Stout, Lynn, Cultivating Conscience: How Good Laws Make Good People (Princeton & Oxford: Princeton U. Press, 2010) ("Today we see the results of this intellectual evolution. Over the past quarter-century, the precepts of economics have been drilled into the heads of millions of undergraduates and graduate students. A generation weaned on the idea of rational selfishness has graduated from our nation's universities and moved into leadership positions in the worlds of law, business, government, and higher education. They have brought with them an unquestioned belief in the power of material 'incentives' that undergirds almost every policy discussion. Are people cheating on their taxes? Increase the penalty for tax fraud.

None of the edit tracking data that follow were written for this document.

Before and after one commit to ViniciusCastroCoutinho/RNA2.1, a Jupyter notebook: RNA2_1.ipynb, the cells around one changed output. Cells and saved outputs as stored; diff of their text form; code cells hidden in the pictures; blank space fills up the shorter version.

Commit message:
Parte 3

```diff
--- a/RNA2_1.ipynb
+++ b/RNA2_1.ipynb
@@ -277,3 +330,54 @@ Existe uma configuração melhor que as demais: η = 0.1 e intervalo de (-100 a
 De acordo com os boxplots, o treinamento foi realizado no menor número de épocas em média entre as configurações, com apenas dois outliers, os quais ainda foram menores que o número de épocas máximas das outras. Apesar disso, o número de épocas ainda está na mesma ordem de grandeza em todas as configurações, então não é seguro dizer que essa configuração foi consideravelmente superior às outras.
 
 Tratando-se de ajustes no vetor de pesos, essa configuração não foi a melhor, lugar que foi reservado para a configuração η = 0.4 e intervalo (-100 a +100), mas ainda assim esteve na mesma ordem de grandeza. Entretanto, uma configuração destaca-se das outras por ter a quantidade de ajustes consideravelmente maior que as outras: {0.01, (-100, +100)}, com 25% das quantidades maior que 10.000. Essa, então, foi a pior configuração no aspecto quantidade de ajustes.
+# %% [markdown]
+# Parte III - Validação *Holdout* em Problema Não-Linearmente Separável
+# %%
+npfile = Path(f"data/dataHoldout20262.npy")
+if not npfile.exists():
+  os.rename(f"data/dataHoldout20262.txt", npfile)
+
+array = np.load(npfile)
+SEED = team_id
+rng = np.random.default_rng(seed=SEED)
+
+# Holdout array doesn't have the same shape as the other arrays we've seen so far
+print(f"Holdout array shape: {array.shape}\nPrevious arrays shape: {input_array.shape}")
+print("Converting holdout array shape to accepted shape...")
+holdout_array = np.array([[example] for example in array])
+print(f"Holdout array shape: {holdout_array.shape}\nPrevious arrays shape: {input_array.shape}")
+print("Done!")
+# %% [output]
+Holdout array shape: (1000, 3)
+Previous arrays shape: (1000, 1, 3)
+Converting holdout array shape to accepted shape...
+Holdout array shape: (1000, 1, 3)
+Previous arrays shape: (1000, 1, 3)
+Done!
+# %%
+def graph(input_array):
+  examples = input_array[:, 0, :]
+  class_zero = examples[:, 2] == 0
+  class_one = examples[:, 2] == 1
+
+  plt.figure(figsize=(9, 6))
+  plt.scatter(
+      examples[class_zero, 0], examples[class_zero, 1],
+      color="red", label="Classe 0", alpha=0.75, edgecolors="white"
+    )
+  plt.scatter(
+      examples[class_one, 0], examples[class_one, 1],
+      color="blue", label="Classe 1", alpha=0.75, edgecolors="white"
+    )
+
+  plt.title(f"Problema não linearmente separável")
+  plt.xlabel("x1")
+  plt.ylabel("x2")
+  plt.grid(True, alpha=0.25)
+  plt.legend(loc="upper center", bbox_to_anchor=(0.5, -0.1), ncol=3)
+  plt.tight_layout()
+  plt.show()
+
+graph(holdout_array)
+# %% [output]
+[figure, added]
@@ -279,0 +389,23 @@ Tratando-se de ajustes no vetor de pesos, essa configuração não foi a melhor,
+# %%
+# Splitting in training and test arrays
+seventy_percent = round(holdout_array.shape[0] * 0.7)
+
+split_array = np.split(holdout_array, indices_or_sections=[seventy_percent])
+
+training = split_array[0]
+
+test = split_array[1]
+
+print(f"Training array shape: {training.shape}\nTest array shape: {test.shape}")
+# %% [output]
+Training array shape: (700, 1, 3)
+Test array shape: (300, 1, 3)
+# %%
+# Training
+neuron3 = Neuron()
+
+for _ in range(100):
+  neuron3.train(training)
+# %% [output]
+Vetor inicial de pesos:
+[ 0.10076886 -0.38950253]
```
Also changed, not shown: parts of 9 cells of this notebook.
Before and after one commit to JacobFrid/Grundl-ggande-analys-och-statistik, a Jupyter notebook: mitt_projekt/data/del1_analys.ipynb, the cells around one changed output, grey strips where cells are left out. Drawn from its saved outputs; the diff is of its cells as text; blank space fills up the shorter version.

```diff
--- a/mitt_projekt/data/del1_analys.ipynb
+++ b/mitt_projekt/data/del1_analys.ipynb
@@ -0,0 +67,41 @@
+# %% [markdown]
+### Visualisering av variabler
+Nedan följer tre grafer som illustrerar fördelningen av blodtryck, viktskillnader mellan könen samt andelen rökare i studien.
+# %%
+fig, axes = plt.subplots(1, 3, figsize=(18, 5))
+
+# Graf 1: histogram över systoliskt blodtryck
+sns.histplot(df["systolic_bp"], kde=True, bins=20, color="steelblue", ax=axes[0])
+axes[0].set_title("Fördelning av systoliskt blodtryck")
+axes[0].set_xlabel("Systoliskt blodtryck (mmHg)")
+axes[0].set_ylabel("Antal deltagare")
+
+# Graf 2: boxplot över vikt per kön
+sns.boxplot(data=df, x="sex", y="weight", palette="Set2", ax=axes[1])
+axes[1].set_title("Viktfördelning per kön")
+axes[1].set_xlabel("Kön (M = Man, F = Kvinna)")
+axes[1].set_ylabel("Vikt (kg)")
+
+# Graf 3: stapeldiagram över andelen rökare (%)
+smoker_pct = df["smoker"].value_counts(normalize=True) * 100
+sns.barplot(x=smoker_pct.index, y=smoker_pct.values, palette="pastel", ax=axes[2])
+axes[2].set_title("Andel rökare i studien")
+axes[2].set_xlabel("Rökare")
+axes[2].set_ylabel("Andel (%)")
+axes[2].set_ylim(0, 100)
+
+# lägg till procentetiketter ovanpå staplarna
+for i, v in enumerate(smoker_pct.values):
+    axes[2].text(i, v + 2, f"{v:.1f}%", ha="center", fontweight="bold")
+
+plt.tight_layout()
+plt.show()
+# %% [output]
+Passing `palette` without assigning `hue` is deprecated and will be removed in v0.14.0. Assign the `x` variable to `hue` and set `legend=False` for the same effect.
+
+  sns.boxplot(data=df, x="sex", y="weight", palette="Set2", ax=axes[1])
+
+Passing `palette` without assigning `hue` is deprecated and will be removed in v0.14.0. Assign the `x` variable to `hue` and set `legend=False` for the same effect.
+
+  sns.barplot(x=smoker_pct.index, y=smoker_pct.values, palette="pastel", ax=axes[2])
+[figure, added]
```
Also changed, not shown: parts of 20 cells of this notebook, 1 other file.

Are CEOs taking dangerous risks with their firms? 'Incentivize' them with deferred stock grants. Are America's children failing to learn their ABCs? Tie teachers' salaries to their students' test scores." "Largely missing from all this talk of 'incentives' and 'accountability' is any serious discussion of the possibility that we might encourage or discourage particular behaviors by appealing not to selfishness, but instead to the force of conscience. . . . " Id. at 5. "According to [Robert] Putnam [Bowling Alone: The Collapse and Revival of American Community], the single biggest factor in explaining our increasingly Hydish behavior seems to be something Putnam labels 'generational change.' By this, Putnam means the replacement through attrition of an older generation raised during the Great Depression and hardened in the refiner's fire of the Second World War by subsequent generations (Baby Boomers, Generation X-ers, Millennials) that seem far less inclined toward altruism, civic engagement, and trust in others. For some reason, Putnam writes, 'being raised after World War II was quite a different experience from being raised before that watershed. It is as though the post-war generations were exposed to some anti-civic X-ray that permanently and increasingly rendered them less likely to connect with the community'--and , as the evidence shows, also less likely to behave in an unselfish prosocial fashion." "One can easily see how the generation of Americans raised before and during World War II may, through the process of meeting their historic collective economic and military challenges, have developed a stronger sense of common in-group affiliation and a keener appreciation for the importance of self-sacrifice than subsequent generations raised in the relative peaceful and prosperous years that followed. The scientific and empirical evidence surveyed in this book suggests, however, still another aspect of the post-war experience that may have contributed to Putnam's 'anti-civic X-ray.' That element is the increasing dominance of the rational selfishness model in our nation's universities, government offices, and corporate headquarters." Id. at 245-246.) .